John Lewis, Congressman from Georgia, was eleven years old when he heard the Word of God, coming across the radio air waves. The Word of God spoke in the voice of Martin Luther King, Jr., who was, at that time, already preaching at the Ebenezer Baptist Church in Montgomery, Alabama. The Word stirred in John Lewis then, and continues to move him to this day. John Lewis was a youth, like John and Andrew in Chapter 2 of the Gospel of John, which we heard this last weekend. Now, sixty four years later, the unshaken foundation of his efforts on behalf of justice, equality and acceptance for people of all races is still biblical faith. Lewis writes of his realizations, shared and honed by MLKing, his other colleagues on freedom rides, at sit-ins and marches:
“We realized that the violence around us offered an uncommon opportunity to perform a great spiritual work. We began as outcasts reserved for condemnation and scorn, but we were transformed into a shining army of peace moving in the center of God’s love. We were rescued from the outer limits of human existence to become philosophers and priests, leaders and advocates, shepherds and witnesses to the way of truth. And in these roles, we cut a path to a new America. We discovered that our dignity, and in fact all human dignity, was not tied to the way we looked or dressed. Our dignity was not related to the size of our wallet or the digits of our zip code. We discovered that it didn’t matter how we were judged by mankind, our own souls were imbued with the power to work miracles to change water into wine, the meek into the mighty, to change base metal into pure gold.” (Across That Bridge)

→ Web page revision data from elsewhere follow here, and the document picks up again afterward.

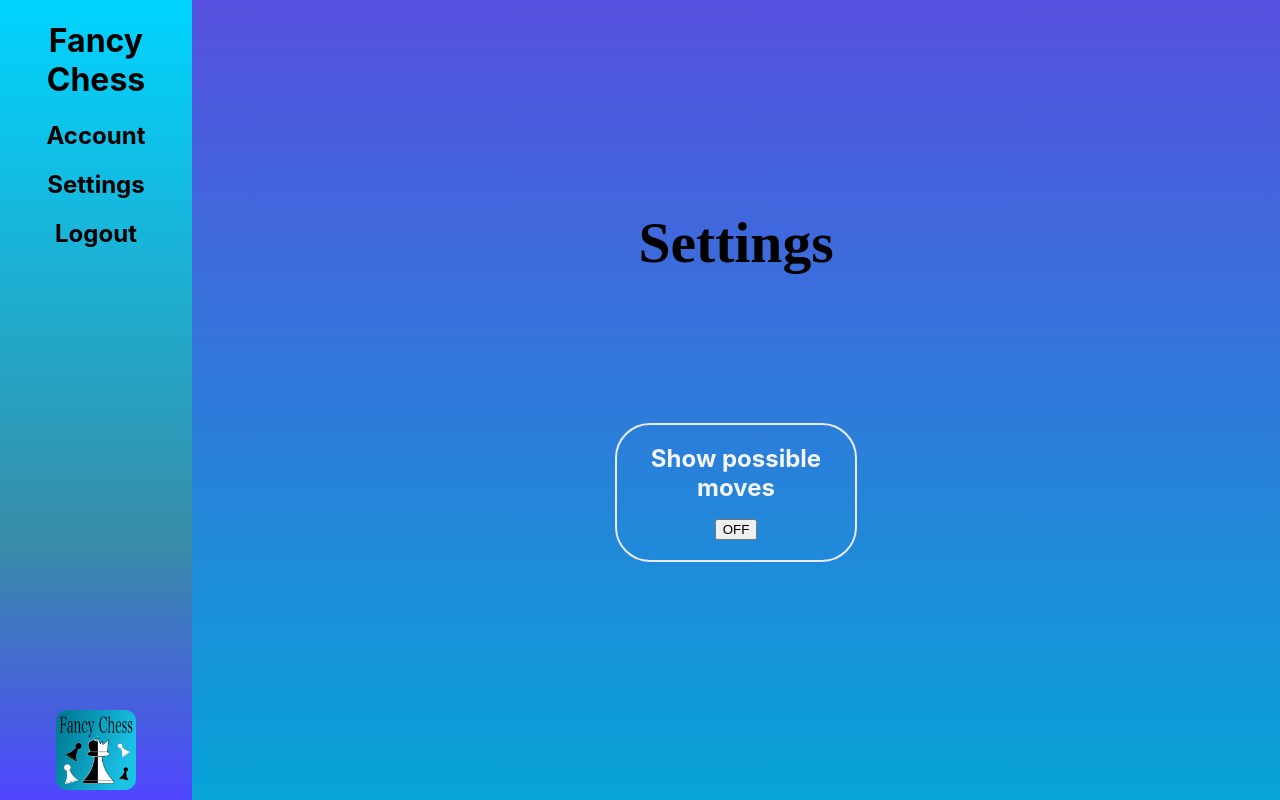
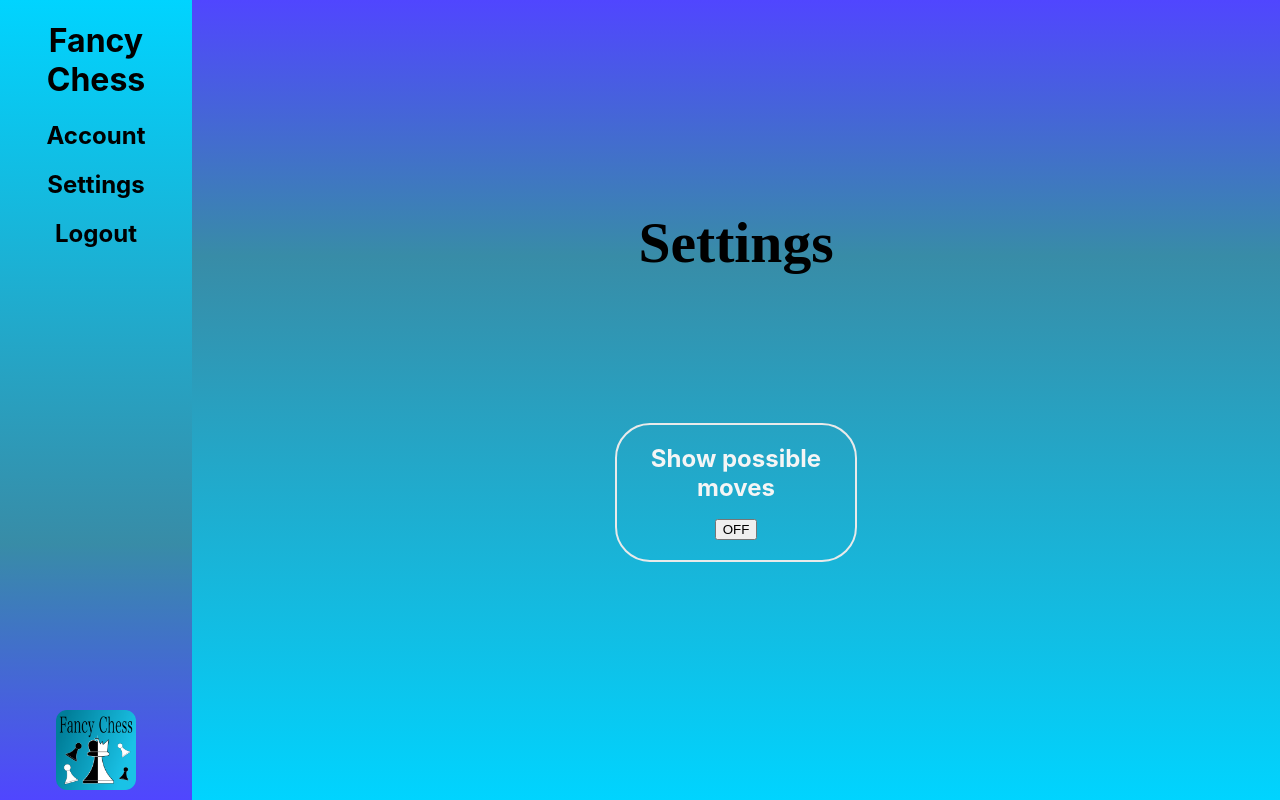
Before and after one commit to cyberlytics/FancyChess, a Next.js app in the folder fancychess/: page /settings in a window 1280 px wide. Built offline with nearby package versions, Linux system fonts and the light colour scheme.

Commit message:
changed background

```diff
--- a/fancychess/styles/settings.module.css
+++ b/fancychess/styles/settings.module.css
@@ -1,8 +1,8 @@
 .container {
   min-height: 100vh;
   display: flex;
-  background: rgb(86, 80, 222);
-  background: linear-gradient(180deg, rgba(86, 80, 222, 1) 0%, rgba(7, 164, 215, 1) 100%);
+  background: rgb(80,70,255);
+  background: linear-gradient(180deg, rgba(80,70,255,1) 0%, rgba(56,140,167,1) 32%, rgba(0,212,255,1) 100%);
 }
 
 .sidebar {
```
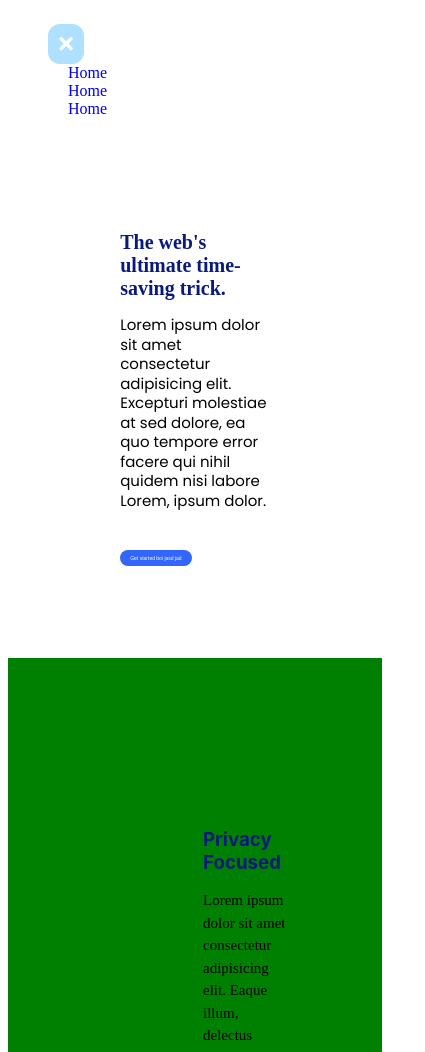
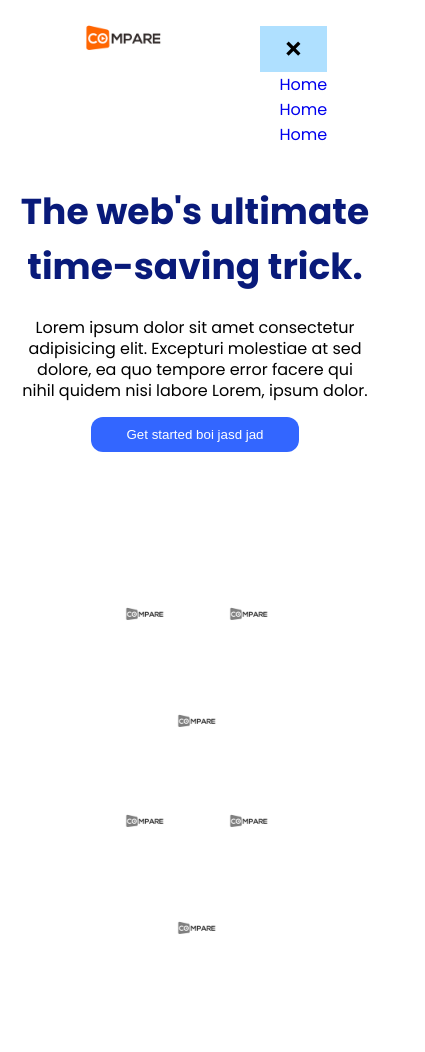
Before and after one commit to Osama4488/100_days_coding_challenge_repo, a plain HTML site: page dribble_design.html in a window 390 px wide. Shown: the top 1052 px of the page, 425 px wide, since content can reach past the window. Drawn offline with nearby package versions, Linux system fonts and the light colour scheme.

Commit message:
3 section completed with responsive

```diff
--- a/dribble_design.html
+++ b/dribble_design.html
@@ -13,7 +13,23 @@
     <title>Document</title>
   </head>
   <body>
+    <!-- <div class="header-container">
+      <header>
+        <img class="img-logo" src="./img/attachment_55601556.png" alt="" />
+
+        <nav class="navv">
+          <ul class="ull">
+            <button>🞬</button>
+            <li class="lii"><a class="aa" href="#">Home</a></li>
+            <li class="lii"><a class="aa" href="#">Home</a></li>
+            <li class="lii"><a class="aa" href="#">Home</a></li>
+          </ul>
+        </nav>
+      </header>
+    </div> -->
+
     <div class="header-container">
+      <div class="hero-container">
         <header>
           <img class="img-logo" src="./img/attachment_55601556.png" alt="" />
 
@@ -27,14 +43,18 @@
           </nav>
         </header>
       </div>
+    </div>
 
-    <div class="hero_container">
+    <div class="hero_section">
+      <div class="hero-container">
+        <div class="flex-container">
           <div class="text-container">
             <h1>The web's ultimate time-saving trick.</h1>
+
             <p>
               Lorem ipsum dolor sit amet consectetur adipisicing elit. Excepturi
-          molestiae at sed dolore, ea quo tempore error facere qui nihil quidem
-          nisi labore Lorem, ipsum dolor.
+              molestiae at sed dolore, ea quo tempore error facere qui nihil
+              quidem nisi labore Lorem, ipsum dolor.
             </p>
 
             <button class="cta-button">Get started boi jasd jad</button>
@@ -44,8 +64,11 @@
             <img src="./img/img_forest.jpg" alt="" />
           </div>
         </div>
+      </div>
+    </div>
 
     <div class="logo-carousel-section">
+      <div class="main-container">
         <div class="images-3col">
           <img class="img-logo1" src="./img/attachment_55601556.png" alt="" />
           <img class="img-logo1" src="./img/attachment_55601556.png" alt="" />
@@ -58,10 +81,11 @@
           <img class="img-logo1" src="./img/attachment_55601556.png" alt="" />
         </div>
       </div>
+    </div>
 
     <div class="privacy-section">
-      <div class="logo-carousel-section">
-        <div class="hero_container">
+      <div class="main-container">
+        <div class="privacy-container">
           <div class="img-left-container">
             <img
               style="width: 250px; height: 250px"
@@ -80,7 +104,7 @@
         </div>
       </div>
     </div>
-
+    <!--
     <div class="privacy-section">
       <div class="logo-carousel-section">
         <div class="hero_container">
@@ -157,7 +181,7 @@
           </nav>
         </div>
       </footer>
-    </div>
+    </div>-->
     <script>
       $(document).ready(function () {
         /* function called when you click of the button */
--- a/dribble_desing.css
+++ b/dribble_desing.css
@@ -2,19 +2,224 @@
   display: flex;
 } */
 body {
+  margin: 0;
+  padding: 0;
+  font-family: "Poppins", sans-serif;
   /* font-family: "Poppins", sans-serif; */
+}
+
+.header-container {
+  /* position: absolute; */
+  /* max-width: 98%; */
+}
+
+.hero_container {
+  /* display: flex;
+  justify-content: space-between;
+  width: 90%;
+  margin: 0 auto;
+  padding-top: 120px; */
+  /* margin-left: 19px; */
+}
+
+.flex-container {
+  display: flex;
+  padding-top: 120px;
 }
 
 header {
   display: flex;
   justify-content: space-between;
-  width: 98%;
+  padding-top: 10px;
+  position: absolute;
+  width: 100%;
+  max-width: 95%;
+  /* width: 98%; */
   /* margin-left: 19px; */
 }
 
-.header-container {
-  position: absolute;
-  width: 98%;
+.hero-container {
+  max-width: 95%;
+  width: 100%;
+  margin: 0 auto;
+  text-align: center;
+  /* position: absolute; */
+}
+
+.hero_section .hero-container .flex-container .text-container {
+  width: 50%;
+}
+
+.hero_section .hero-container .flex-container .img-container {
+  width: 50%;
+}
+
+.hero_section .hero-container .flex-container .text-container h1 {
+  font-size: 55px;
+  color: #091a7a;
+  padding: 0;
+  text-align: left;
+}
+
+.hero_section .hero-container .flex-container .text-container p {
+  line-height: 1.3em;
+  text-align: left;
+}
+
+.hero_section .hero-container .flex-container .text-container button {
+  float: left;
+}
+
+.cta-button {
+  background-color: #3366ff;
+  border-radius: 12px;
+  border: none;
+  padding: 10 35;
+  color: #ffffff;
+  cursor: pointer;
+}
+
+@media only screen and (max-width: 600px) {
+  /* body {
+    background-color: red;
+  }
+ */
+
+  .header-container .hero-container header {
+    display: flex;
+    justify-content: space-around;
+  }
+  .hero-container {
+    /* max-width: 40%; */
+    width: 90%;
+  }
+  .hero_section .hero-container .flex-container .text-container {
+    width: 100%;
+    padding-top: 40px;
+  }
+  .hero_section .hero-container .flex-container .text-container h1 {
+    font-size: 36px;
+    text-align: center;
+  }
+  .hero_section .hero-container .flex-container .text-container p {
+    font-size: 16px;
+    text-align: center;
+  }
+
+  .hero_section .hero-container .flex-container .text-container button {
+    float: none;
+  }
+  .img-container {
+    display: none;
+  }
+
+  .ull {
+    flex-direction: column;
+  }
+  .ull button {
+    display: block;
+    padding: 2vw;
+    font-size: 3vh;
+    background-color: #afe0ff;
+    border: none;
+
+    outline: none;
+
+    cursor: pointer;
+  }
+
+  /* @media only screen and (min-width: 480px) and (max-width: 767px) { */
+  /* .ull {
+    flex-direction: column;
+  }
+
+
+  .lii {
+    margin: 0;
+  }
+
+  .aa {
+    display: block;
+  } */
+  /* .header-container nav ul button {
+    display: block;
+    padding: 2vw;
+    font-size: 3vh;
+    background-color: #afe0ff;
+    border: none;
+
+
+    outline: none;
+
+    cursor: pointer;
+    align-self: flex-start;
+  } */
+  /*
+  h1 {
+    font-size: 20px !important;
+  }
+  p {
+    font-size: 15px !important;
+  }
+  .img-logo {
+
+    display: none !important;
+  } */
+  /* .header-container {
+    width: 70%;
+  }
+
+  .hero_container {
+    width: 40%;
+    height: 100px;
+
+    padding-top: 150px;
+  } */
+
+  /* .logo-carousel-section {
+    height: 400px;
+    margin: 0 auto;
+    width: 400px;
+    text-align: center;
+  }
+  button {
+    background-color: #3366ff;
+    border-radius: 12px;
+    border: none;
+    padding: 5 10 !important;
+    color: #ffffff;
+    font-size: 5px;
+  }
+  .img-logo1 {
+    width: 100px;
+    height: 100px;
+  }
+  .images-3col {
+    text-align: center;
+  }
+  img {
+    display: none;
+  }
+  .text-container {
+    width: 100%;
+  }
+
+  .img-container {
+    display: none;
+  }
+  .img-left-container {
+    display: none;
+  }
+  .text-right-container {
+    width: 100%;
+  }
+
+  .cta-section {
+    padding: 0;
+  }
+  .text-cta-left-container {
+    padding: 0;
+  } */
 }
 
 /* header img {
@@ -24,16 +229,104 @@ header {
 
 } */
 
+.images-3col {
+  /* background-color: red; */
+}
+
+.logo-carousel-section {
+  margin-top: 50px;
+  /* background-color: #ffffff; */
+  /* height: 400px; */
+  /* margin: 0 auto;
+  width: 900px;
+  text-align: center; */
+}
+
+.main-container {
+  max-width: 70%;
+  width: 100%;
+  margin: 0 auto;
+  text-align: center;
+}
+.img-logo1 {
+  height: 200px;
+  width: 200px;
+  filter: grayscale(100%);
+}
+.images-3col {
+  margin: 0;
+  padding: 0;
+}
+
 .img-logo {
   height: 200px;
-  width: 200px;
+  width: 300px;
   margin-top: -80px;
-  /* display: block; */
-  /* margin-left: -40px; */
+}
+@media only screen and (max-width: 600px) {
+  .logo-carousel-section {
+    margin-top: 0px;
+  }
+  .main-container {
+    /* max-width: 0%; */
+    /* width: 100%; */
+  }
+
+  .img-logo1 {
+    height: 100px;
+    width: 100px;
+  }
+}
+
+.privacy-section {
+  /* background-color: green; */
+}
+
+.text-right-container {
+  width: 50%;
+  text-align: left;
+  padding-top: 80px;
+  /* padding-left: 75px; */
+}
+
+.text-right-container h3 {
+  color: #091a7a;
+  display: inline;
+  margin: 0;
+}
+.text-right-container p {
+  line-height: 1.5em;
+}
+
+.text-right-container button {
+  background-color: #db2824;
+  border-radius: 12px;
+  border: none;
+  padding: 8 20;
+  margin-left: 20px;
+  color: #ffffff;
+}
+.privacy-container {
+  display: flex;
+}
+
+@media only screen and (max-width: 600px) {
+  /* .privacy-section .main-container .privacy-section .img-left-container {
+    display: none;
+  } */
+
+  .img-left-container {
+    display: none;
+  }
+
+  .text-right-container {
+    width: 100%;
+    text-align: center;
+  }
 }
 
 header nav {
-  margin-right: 40px;
+  margin-right: 80px;
 }
 
 header nav ul li {
@@ -67,98 +360,8 @@ header nav ul {
   height: 400px;
 }
 
-.images-3col{
-  background-color: red;
-}
-
-.hero_container {
-  display: flex;
-  justify-content: space-between;
-  width: 90%;
-  margin: 0 auto;
-  padding-top: 120px;
-  /* margin-left: 19px; */
-}
-.hero_container .text-container {
-  padding-top: 60px;
-}
-
-.hero_container .text-container h1 {
-  font-size: 55px;
-  color: #091a7a;
-  s
-  margin: 0;
-}
-.hero_container .text-container p {
-  margin: 15 0 40 0;
-  line-height: 1.3em;
-  font-family: "Poppins", sans-serif;
-}
-
-/* .hero_container .text-container button {
-  background-color: #3366ff;
-  border-radius: 12px;
-  border: none;
-  padding: 10 30;
-  color: #ffffff;
-} */
-
-.cta-button {
-  background-color: #3366ff;
-  border-radius: 12px;
-  border: none;
-  padding: 10 30;
-  color: #ffffff;
-  cursor: pointer;
-}
-
-.logo-carousel-section {
-  /* background-color: #ffffff; */
-  height: 400px;
-  margin: 0 auto;
-  width: 900px;
-  text-align: center;
-
-}
-.img-logo1 {
-  height: 200px;
-  width: 200px;
-  filter: grayscale(100%);
-}
-.images-3col {
-  margin: 0;
-  padding: 0;
-}
-
 .img-left-container {
   width: 50%;
-}
-
-.text-right-container {
-  width: 50%;
-  text-align: left;
-  padding-top: 20px;
-  padding-left: 75px;
-}
-
-.text-right-container h3 {
-  color: #091a7a;
-  display: inline;
-
-  font-family: inter;
-  margin: 0;
-}
-.text-right-container p {
-  line-height: 1.5em;
-}
-
-.text-right-container button {
-  background-color: #db2824;
-  border-radius: 12px;
-  border: none;
-  padding: 8 20;
-  margin-left: 20px;
-  color: #ffffff;
 }
 
 .cta-section {
@@ -191,9 +394,8 @@ header nav ul {
   margin: 0 auto;
   padding-top: 120px;
 }
- {
-  /* padding-bottom: 20px; */
-}
+
+/* padding-bottom: 20px; */
 
 /* .footer-section footer-container .footer-right-container nav ul {
   display: inline;
@@ -222,10 +424,6 @@ header nav ul {
   display: flex;
 }
 
-.privacy-section{
-  background-color: green;
-}
-
 .footer-left-container {
   width: 50%;
 }
@@ -241,110 +439,3 @@ header nav ul {
 .footer-left-container p {
   padding-left: 20px;
 }
-
-@media only screen and (max-width: 500px) {
-  /* body {
-    background-color: red;
-  }
- */
-
- /* @media only screen and (min-width: 480px) and (max-width: 767px) { */
- .ull{
-    flex-direction: column;
-  }
-
-  /* deletes margin on top or bottom of the a tag*/
-  .lii{
-    margin: 0;
-  }
- /* makes sure that the a tag will take the entire screen*/
-  .aa{
-    display: block;
-  }
-  .header-container nav ul button{
-    display: block;
-    padding: 2vw;
-    font-size: 3vh;
-    background-color: #AFE0FF;
-    border: none;
-
-    /*outline none removes the default blue border that appears anytime you click on the button*/
-    outline: none;
-
-    cursor: pointer;
-    align-self: flex-start;
-  }
-
- h1 {
-   font-size: 20px !important;
- }
- p{
-   font-size: 15px !important;
- }
- .img-logo{
-   /* width: 10px;
-   height: 10px; */
-   display: none !important;
- }
- .header-container{
-   width:70%;
-
- }
-
- .hero_container{
-   width: 40%;
-   height: 100px;
-   /* margin: 0;
-   padding: 0; */
-   padding-top: 150px;
- }
-
- .logo-carousel-section{
-     height: 400px;
-  margin: 0 auto;
-  width: 400px;
-  text-align: center;
- }
- button{
-   background-color: #3366ff;
-  border-radius: 12px;
-  border: none;
-  padding: 5 10 !important;
-  color: #ffffff;
-  font-size: 5px;
- }
- .img-logo1{
-   width: 100px;
-   height: 100px;
- }
- .images-3col{
-   text-align: center;
- }
- img{
-   display: none;
- }
- .text-container{
-   width: 100%;
-
- }
-
- .img-container{
-   display: none;
- }
- .img-left-container{
-   display: none;
- }
- .text-right-container{
-   width: 100%;
- }
-
-
- .cta-section{
-   padding: 0;
-
- }
- .text-cta-left-container{
-   padding: 0;
-
- }
-}
```
Lines whose indentation alone changed are shown as unchanged.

Martin Luther King, Jr. was assassinated in 1968, a brutal year. Thanks to people like John Lewis, the call for sustaining what King called the Beloved Community goes on today in the face of extremist and racial violence, in Ferguson, New York and abroad. With John Lewis, let us celebrate MLKing’s birthday as a family birthday, because he and John Lewis and every woman and man who work for justice and peace are family to us. Their mantle is over our shoulders as well.
Near the end of Across the Bridge, John Lewis, encourages us in a way of living we may not want, but are called to:
“You are a light. You are the light. Never let anyone – any person or any force – dampen, dim or diminish your light. Study the path of others to make your way easier and more abundant. Lean toward the whispers of your own heart… Choose confrontation wisely, but when it’s your time don’t be afraid to stand up, speak up and speak out against injustice. .. And if you follow your truth down the road to peace and the affirmation of love, if you shine like a beacon for all to see, then the poetry of all the great dreamers and philosophers is yours to manifest in a nation, a world community, and a Beloved Community that is finally at peace with itself.”
I invite you to join me. Let’s drink in the Spirit of God found in these American visionaries, MLKing Jr. and John Lewis and do our part in upbuilding the Beloved Community, now and tomorrow.